• Piedmont Rising

North Carolinians: “I don’t know that I’ll be able to make my bills or buy enough food.”


July 14, 2020

North Carolinians: “I don’t know that I’ll be able to make my bills or buy enough food.”

Less Than Two Weeks Until Unemployment is Cut, But Senators Tillis and Burr Still Refuse to Help Struggling North Carolinians

Raleigh, N.C. - North Carolinians who have lost jobs because of the pandemic are facing the prospect of being unable to pay bills or afford food when expanded federal unemployment insurance expires less than two weeks from now. If federal unemployment insurance is cut, average weekly payments in North Carolina will drop from $877 to just $277. Thanks to cuts to North Carolina’s state unemployment system made in 2013 by then-House Speaker Thom Tillis, North Carolina is already “the worst state to be unemployed” with some of the lowest state unemployment payments in the nation.

Earlier this month, Senator Tillis said that extending federal $600 weekly payments beyond July 31 may “make the problem worse.” Senator Richard Burr has refused to comment.

“If Senator Tillis and Senator Burr do not act to extend federal unemployment insurance, they will be robbing struggling North Carolinians of their ability to pay for food, housing, health care, and other basic living expenses,” said Piedmont Rising Executive Director Casey Wilkinson. “Because of the on-going pandemic, hundreds of thousands of North Carolinians are still facing the worst economic circumstances of their lives, and forcing them to take another pay cut would be devastating. Tillis and Burr must commit to extending expanded federal unemployment insurance beyond July.”

More from Bloomberg News:

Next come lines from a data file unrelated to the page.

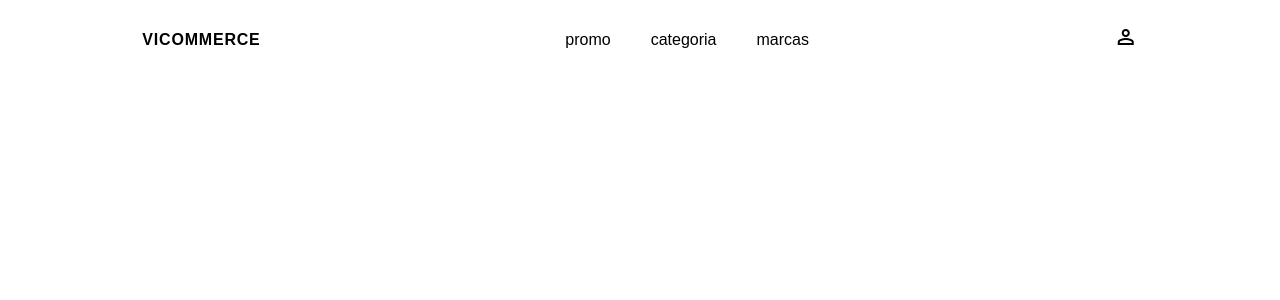
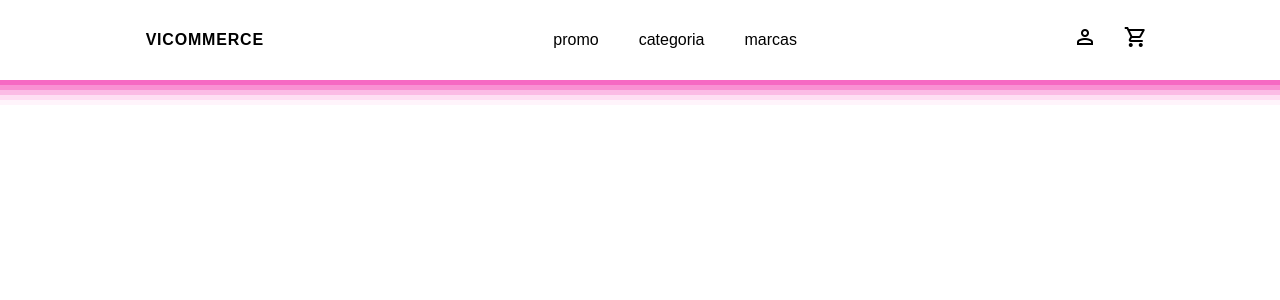
Before and after one commit to victoriavianx/vi-commerce, a Vue app: page / in a window 1280 px wide. Shown: the top 300 px of the page. Built offline with nearby package versions, Linux system fonts and the light colour scheme; a web font is replaced by a local one.

Commit message:
feature: adding menu with selection options and login and cart icons

```diff
--- a/src/components/Icon.vue
+++ b/src/components/Icon.vue
@@ -1,11 +1,12 @@
 <script setup lang="ts">
 defineProps<{
   name: string;
+  customStyle?: string;
 }>();
 </script>
 
 <template>
-  <div>
+  <div :class="customStyle">
     <span class="material-symbols-outlined">{{ name }}</span>
   </div>
 </template>
--- a/src/components/layout/Header.vue
+++ b/src/components/layout/Header.vue
@@ -11,13 +11,27 @@ const menu: item[] = [
 </script>
 
 <template>
-  <header id="header" class="w-full max-w-7xl">
+  <header id="header" class="w-full max-w-7xl h-20">
     <nav id="menu" class="flex flex-row justify-around items-center h-20">
-      <h1 id="title" class="font-bold tracking-wider">VICOMMERCE</h1>
-      <ul id="list" class="flex flex-row">
+      <h1 id="title" class="font-bold tracking-wider px-10">VICOMMERCE</h1>
+      <ul id="list" class="flex flex-row w-80 max-w-sm justify-center">
         <li v-for="{ id, name } in menu" :key="id" class="px-5">{{ name }}</li>
       </ul>
-      <Icon name="person" />
+      <div class="w-32 max-w-xs flex flex-row justify-evenly">
+        <Icon name="person" />
+        <Icon name="shopping_cart" />
+      </div>
     </nav>
   </header>
 </template>
+
+<style>
+#header {
+  box-shadow:
+    rgba(240, 46, 170, 0.4) 0px 5px,
+    rgba(240, 46, 170, 0.3) 0px 10px,
+    rgba(240, 46, 170, 0.2) 0px 15px,
+    rgba(240, 46, 170, 0.1) 0px 20px,
+    rgba(240, 46, 170, 0.05) 0px 25px;
+}
+</style>
```
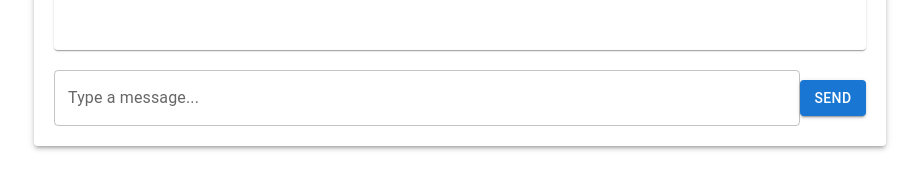
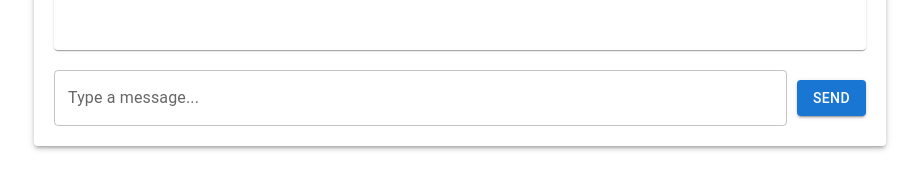
Before and after one commit to gstiebler/BrowserGPT, a React (Create React App) app: page / in a window 1280 px wide. Shown: the part 366-542 px from the top of the page, without its empty margins (180-1099 px from the left). Built offline with nearby package versions, Linux system fonts and the light colour scheme.

Commit message:
fix spacing

```diff
--- a/src/ExtTab/ExtensionMainTab.tsx
+++ b/src/ExtTab/ExtensionMainTab.tsx
@@ -46,11 +46,11 @@ const ExtensionMainTab: React.FC<ExtensionMainTabProps> = ({
                     </Paper>
                 </div>
 
-          <div style={{ display: 'flex', justifyContent: 'space-between', alignItems: 'center' }}>
+                <div style={{ display: 'flex', justifyContent: 'space-between', alignItems: 'center', gap: '10px' }}>
                     <TextField
                         label="Type a message..."
                         variant="outlined"
-              fullWidth
+                        style={{ flex: 1 }} // Takes up the available space
                         value={chatMessage}
                         onChange={e => setChatMessage(e.target.value)}
                     />
```
Lines whose indentation alone changed are shown as unchanged.
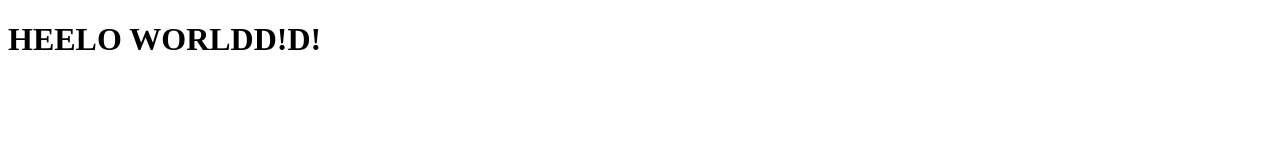
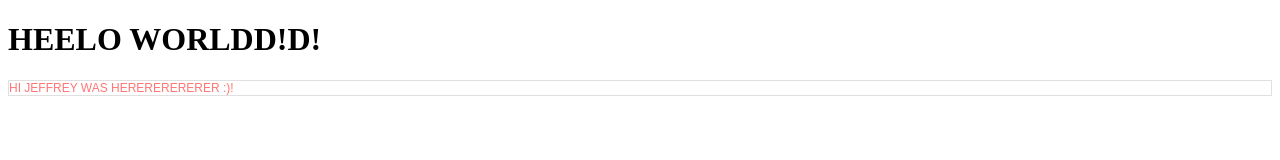
Before and after one commit to jmore021/jmore021.github.io, a plain HTML site: page index.html in a window 1280 px wide. Drawn offline with Linux system fonts and the light colour scheme.

Commit message:
JEFFREEY WEAS RHERA

```diff
--- /dev/null
+++ b/hijasmine.css
@@ -0,0 +1,9 @@
+.red_panda{
+  font-family: "Arial";
+  font-size: 12px;
+  color: #FE7676;
+
+  border: 1px solid #E0E0E0;
+
+
+}
--- a/index.html
+++ b/index.html
@@ -2,10 +2,18 @@
 <html>
 <head>
 	<title>PLEASEW WORDK</title>
+	<link type="text/css" href="hijasmine.css" rel="stylesheet">
+
+	</link>
 </head>
 
 <body>
 	<h1> HEELO WORLDD!D! </h1>
+
+
+	<div class="red_panda">
+		HI JEFFREY WAS HERERERERERER :)!
+	</div>
 </body>
 
 </html>
```
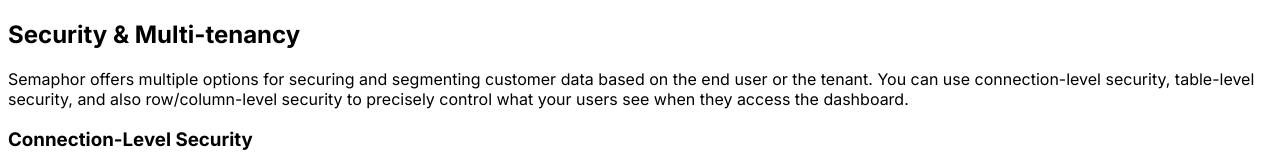
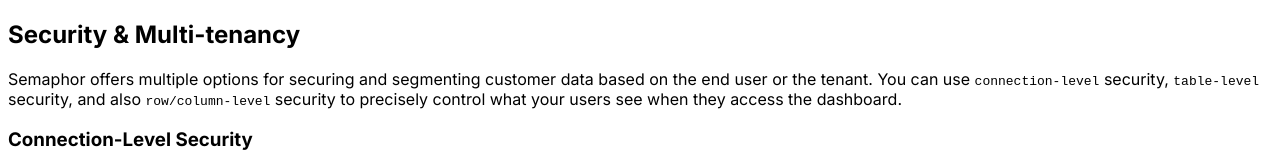
Before and after one commit to semaphor-cloud/semaphor-docs, a Next.js app: page /concepts/security in a window 1280 px wide. Shown: the top 160 px of the page. Built offline with nearby package versions, Linux system fonts and the light colour scheme.

Commit message:
verbiage change

```diff
--- a/pages/concepts/security.mdx
+++ b/pages/concepts/security.mdx
@@ -2,7 +2,7 @@
 
 ## Security & Multi-tenancy
 
-Semaphor offers multiple options for securing and segmenting customer data based on the end user or the tenant. You can use connection-level security, table-level security, and also row/column-level security to precisely control what your users see when they access the dashboard.
+Semaphor offers multiple options for securing and segmenting customer data based on the end user or the tenant. You can use `connection-level` security, `table-level` security, and also `row/column-level` security to precisely control what your users see when they access the dashboard.
 
 ### Connection-Level Security
 
```
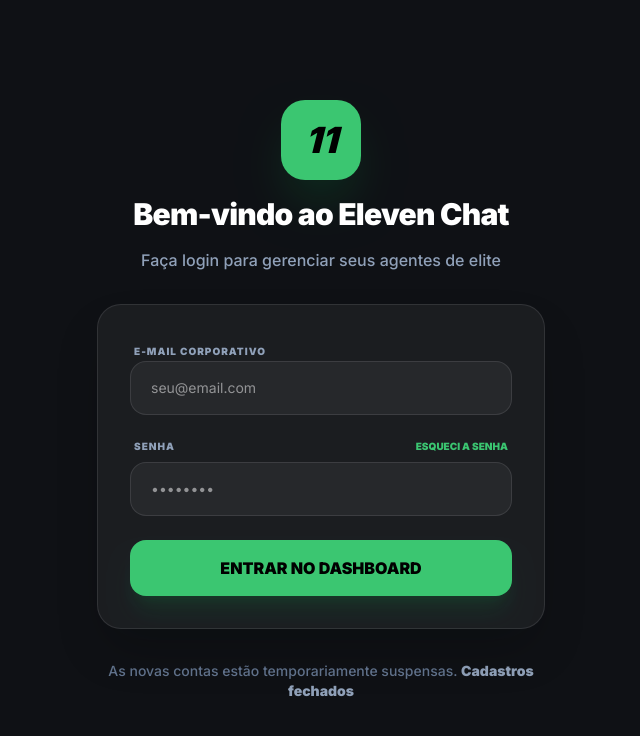
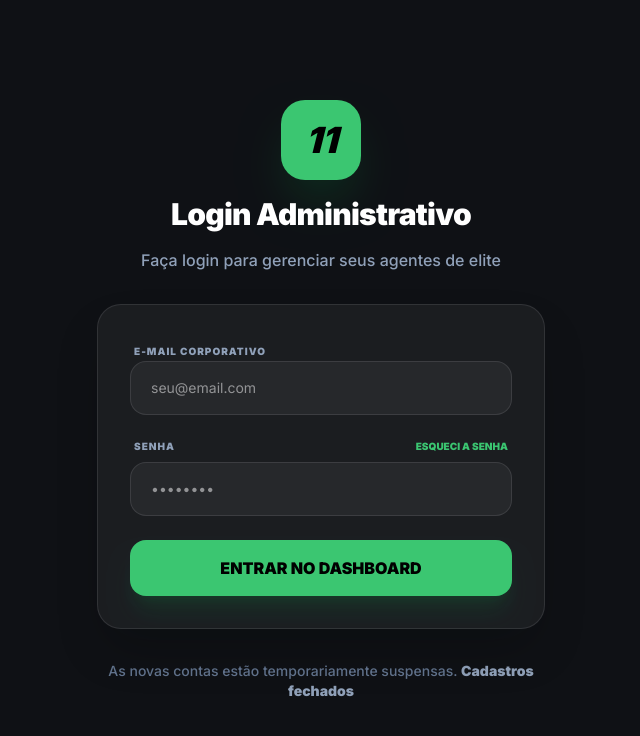
Before and after one commit to MatheusIELO/ELEVEN-CHAT-SAAS, a Next.js app in the folder frontend/: page /login in a window 1280 px wide. Shown: the top 736 px of the page, without its empty margins (319-959 px from the left). Built offline with nearby package versions, Linux system fonts and the light colour scheme; no server answers.

Commit message:
fix: resolve vercel build error and restore logo blink animation

```diff
--- a/frontend/src/app/globals.css
+++ b/frontend/src/app/globals.css
@@ -4,14 +4,15 @@
 @keyframes eye-blink {
 
   0%,
-  88%,
-  94%,
+  45%,
+  50%,
+  95%,
   100% {
     transform: scaleY(1);
     opacity: 1;
   }
 
-  91%,
+  47%,
   97% {
     transform: scaleY(0.1);
     opacity: 0.4;
--- a/frontend/src/app/login/page.tsx
+++ b/frontend/src/app/login/page.tsx
@@ -20,6 +20,9 @@
 
         try {
             // 1. Tentar Login Real via Firebase
+            if (!auth) {
+                throw new Error('AUTH_NOT_INITIALIZED');
+            }
             const userCredential = await signInWithEmailAndPassword(auth, email, password);
             const user = userCredential.user;
 
@@ -66,10 +69,13 @@
         <div className="min-h-screen bg-[#0F1115] flex items-center justify-center p-6">
             <div className="w-full max-w-md space-y-8 animate-in fade-in zoom-in duration-500">
                 <div className="text-center space-y-4">
-                    <div className="inline-flex items-center justify-center w-20 h-20 bg-[#3BC671] rounded-3xl shadow-2xl shadow-green-500/20 mb-4">
-                        <span className="text-black text-4xl font-black italic">11</span>
+                    <div className="inline-flex items-center justify-center w-20 h-20 bg-[#3BC671] rounded-3xl shadow-2xl shadow-green-500/20 mb-4 logo-container">
+                        <span className="logo-mascot">
+                            <span className="logo-eye logo-eye-left text-black text-4xl font-black italic">1</span>
+                            <span className="logo-eye logo-eye-right text-black text-4xl font-black italic">1</span>
+                        </span>
                     </div>
-                    <h1 className="text-3xl font-black text-white tracking-tight">Bem-vindo ao Eleven Chat</h1>
+                    <h1 className="text-3xl font-black text-white tracking-tight">Login Administrativo</h1>
                     <p className="text-slate-400 font-medium">Faça login para gerenciar seus agentes de elite</p>
                 </div>
 
--- a/frontend/src/lib/firebase-client.ts
+++ b/frontend/src/lib/firebase-client.ts
@@ -10,8 +10,12 @@
     appId: process.env.NEXT_PUBLIC_FIREBASE_APP_ID
 };
 
-// Initialize Firebase
-const app = !getApps().length ? initializeApp(firebaseConfig) : getApp();
-const auth = getAuth(app);
+// Initialize Firebase only if API Key is present to avoid build-time errors
+let auth: any = null;
+
+if (typeof window !== "undefined" && firebaseConfig.apiKey) {
+    const app = !getApps().length ? initializeApp(firebaseConfig) : getApp();
+    auth = getAuth(app);
+}
 
 export { auth };
```
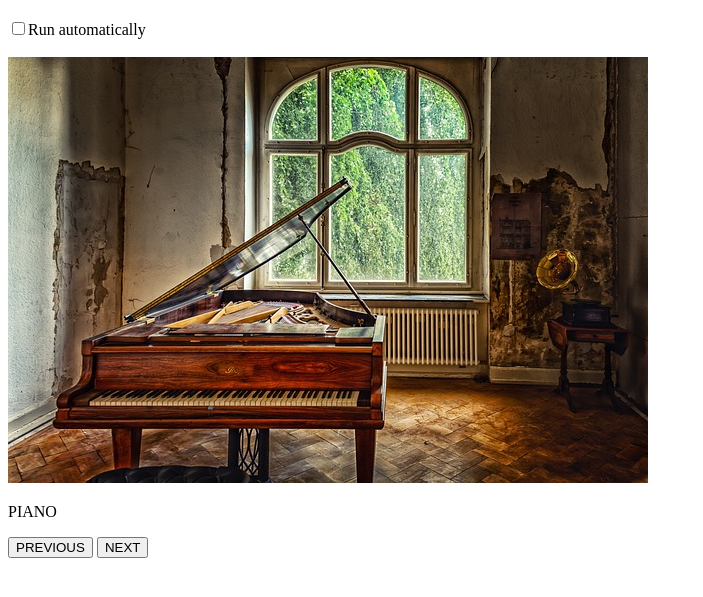
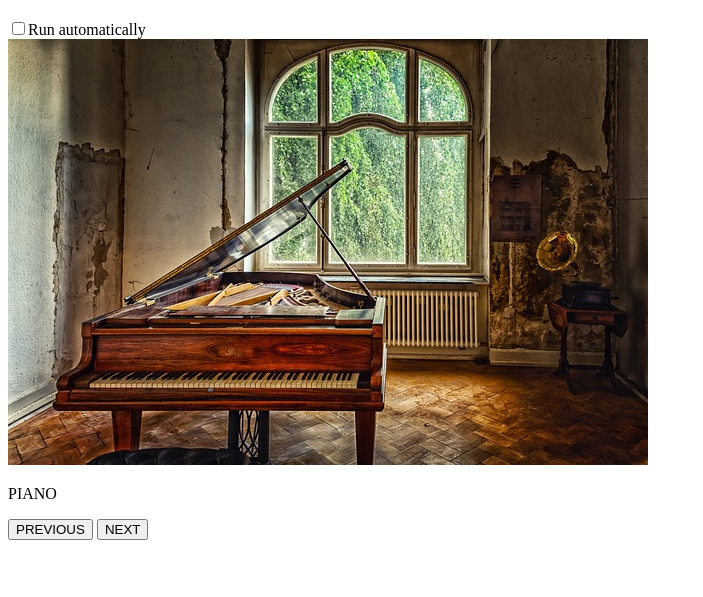
Before and after one commit to deekra/Artifact05, a plain HTML site: page index.html in a window 1280 px wide. Shown: the part 61-658 px from the top of the page, without its empty margins (0-703 px from the left). Drawn offline with Linux system fonts and the light colour scheme.

Commit message:
Update index.html

```diff
--- a/index.html
+++ b/index.html
@@ -7,8 +7,7 @@
 </head>
 <body>
 <h1>Slideshow - Musical Instruments</h1>
-<input id="auto" type="checkbox">Run automatically
-<br><br>
+<input id="auto" type="checkbox">Run automatically<br>
 <img id="Piano" src="piano.jpg">
 <p id="Piano">PIANO</p>
 <button id="previous">PREVIOUS</button>
```
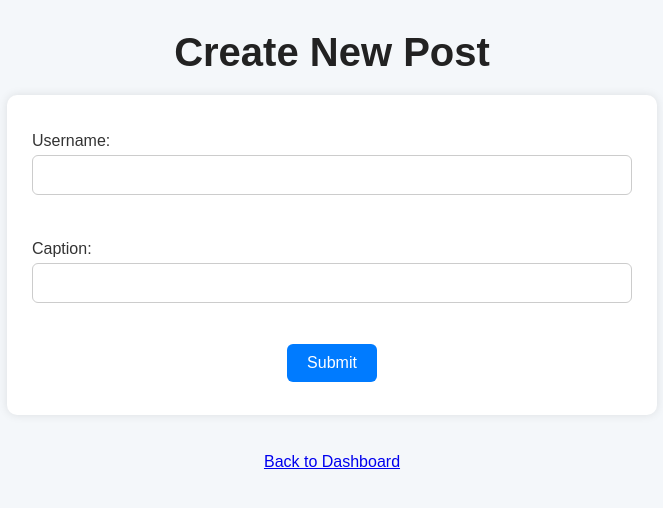
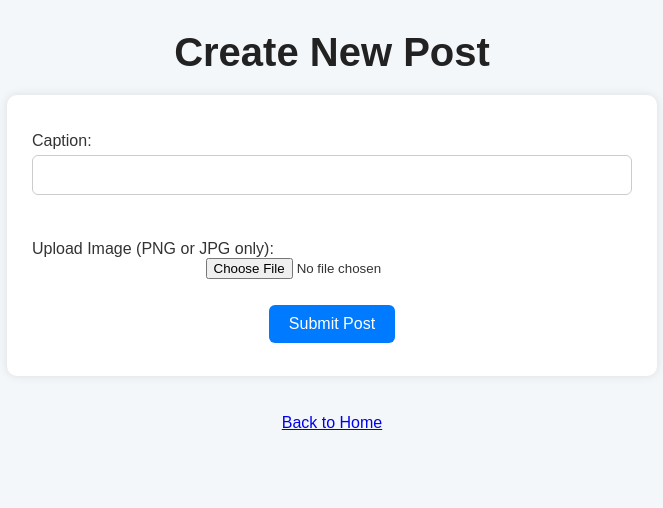
Before and after one commit to Gicheru-yvonne/instaclone-cloud-app, a FastAPI app: page /create_post in a window 1280 px wide. Shown: the top 508 px of the page, without its empty margins (308-971 px from the left). Run offline with FastAPI, Linux system fonts and the light colour scheme.

Commit message:
Activate google cloud storage bucket

```diff
--- a/main.py
+++ b/main.py
@@ -6,11 +6,16 @@ from google.oauth2 import id_token
 from google.auth.transport import requests as google_requests
 from google.cloud import firestore
 from datetime import datetime
+from fastapi import UploadFile, File
+from google.cloud import storage
+
 
 app = FastAPI()
 
 firebase_request_adapter = google_requests.Request()
 db = firestore.Client()
+bucket_name = "my-project-yvonne-452209.appspot.com"
+storage_client = storage.Client()
 
 app.mount("/static", StaticFiles(directory="static"), name="static")
 templates = Jinja2Templates(directory="templates")
@@ -148,21 +153,40 @@ async def create_post_form(request: Request):
     return templates.TemplateResponse("create_post.html", {"request": request})
 
 @app.post("/create_post")
-async def create_post(request: Request, username: str = Form(...), caption: str = Form(...)):
+async def create_post(
+    request: Request,
+    caption: str = Form(...),
+    image: UploadFile = File(...)
+):
     try:
         decoded = verify_token(request)
     except:
         return RedirectResponse("/login", status_code=302)
 
-    # Save to Firestore 'Post' collection
+    username = decoded.get("email").split("@")[0].lower()
+
+
+    if image.content_type not in ["image/png", "image/jpeg"]:
+        raise HTTPException(status_code=400, detail="Only PNG and JPG images are allowed.")
+
+    # ✅ Upload to Google Cloud Storage
+    bucket = storage_client.bucket(bucket_name)
+    blob = bucket.blob(f"posts/{username}_{datetime.utcnow().isoformat()}_{image.filename}")
+    blob.upload_from_file(image.file, content_type=image.content_type)
+    blob.make_public()  # Make the image public so you can view it
+
+    image_url = blob.public_url
+
+    # ✅ Save post metadata in Firestore
     db.collection("Post").add({
-        "Username": username.lower(),
+        "Username": username,
         "Date": datetime.utcnow().isoformat(),
-        "Caption": caption
+        "Caption": caption,
+        "ImageURL": image_url
     })
 
-    print(f"✅ New post saved for {username}")
-    return RedirectResponse("/dashboard", status_code=302)
+    print(f"✅ Post saved for {username} with image: {image_url}")
+    return RedirectResponse("/profile", status_code=302)
 
 @app.get("/follow", response_class=HTMLResponse)
 async def follow_form(request: Request):
--- a/templates/create_post.html
+++ b/templates/create_post.html
@@ -7,16 +7,16 @@
 <body>
     <h1>Create New Post</h1>
 
-    <form action="/create_post" method="post">
-        <label>Username:</label>
-        <input type="text" name="username" required><br><br>
-
+    <form action="/create_post" method="post" enctype="multipart/form-data">
         <label>Caption:</label>
         <input type="text" name="caption" required><br><br>
 
-        <button type="submit">Submit</button>
+        <label>Upload Image (PNG or JPG only):</label>
+        <input type="file" name="image" accept=".png, .jpg, .jpeg" required><br><br>
+
+        <button type="submit">Submit Post</button>
     </form>
 
-    <br><a href="/dashboard">Back to Dashboard</a>
+    <br><a href="/">Back to Home</a>
 </body>
 </html>
```
Also changed, not shown: templates/profile.html (+5 -2 lines).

Raven Gilbert used to manage the bar at Hunter House & Gardens, a wedding and event venue in Huntersville, North Carolina, before she was laid off in March. She said she didn’t qualify for regular state jobless benefits but was able to get PUA.

Even with the $600 weekly bonus, the sum falls short of what she was making earlier this year. Though she hopes her job will become available again, she’s been looking for a new job but bars are still closed and restaurants are operating at reduced capacity. Without the extra unemployment benefit, she qualifies for just $134 a week in government aid.

“I don’t know what will happen,” Gilbert said. “I don’t know that I’ll be able to make my bills or buy enough food.”


9 views0 comments

Recent Posts

See All
Contact Us
Connect with us

© 2019 by Piedmont Rising. Read our privacy policy.


Paid for by Piedmont Rising, Not authorized by any candidate or candidate's committee.

Piedmont Rising is a North Carolina nonprofit corporation. All contributions received will be used to further the mission of Piedmont Rising, which is to educate and engage the public and advocate for public policy issues in order to promote social welfare, consistent with section 501(c)(4) of the Internal Revenue Code.​ Piedmont Rising intends to make communications expressly advocating the election or defeat of candidates for federal office. Please note that Piedmont Rising may be required to disclose the name, address, employer, occupation, and amount contributed by its donors on reports filed with the Federal Election Commission required for such communications. 


Contributions or gifts to Piedmont Rising are not tax-deductible as charitable contributions or as business expenses under IRC Section 162(e). Financial and other information about Piedmont Rising’s purpose, programs, and activities can be obtained by writing to Piedmont Rising, 311 New Bern Ave, PO Box 26628, Raleigh, NC 27611, or by calling (919) 410-8415. For purposes of North Carolina, Financial information about this organization and a copy of its license are available from the State Solicitation Licensing Branch at (888) 830-4989 or (919) 807-2214. The license is not an endorsement by the State.

  • Black Facebook Icon
  • Black Twitter Icon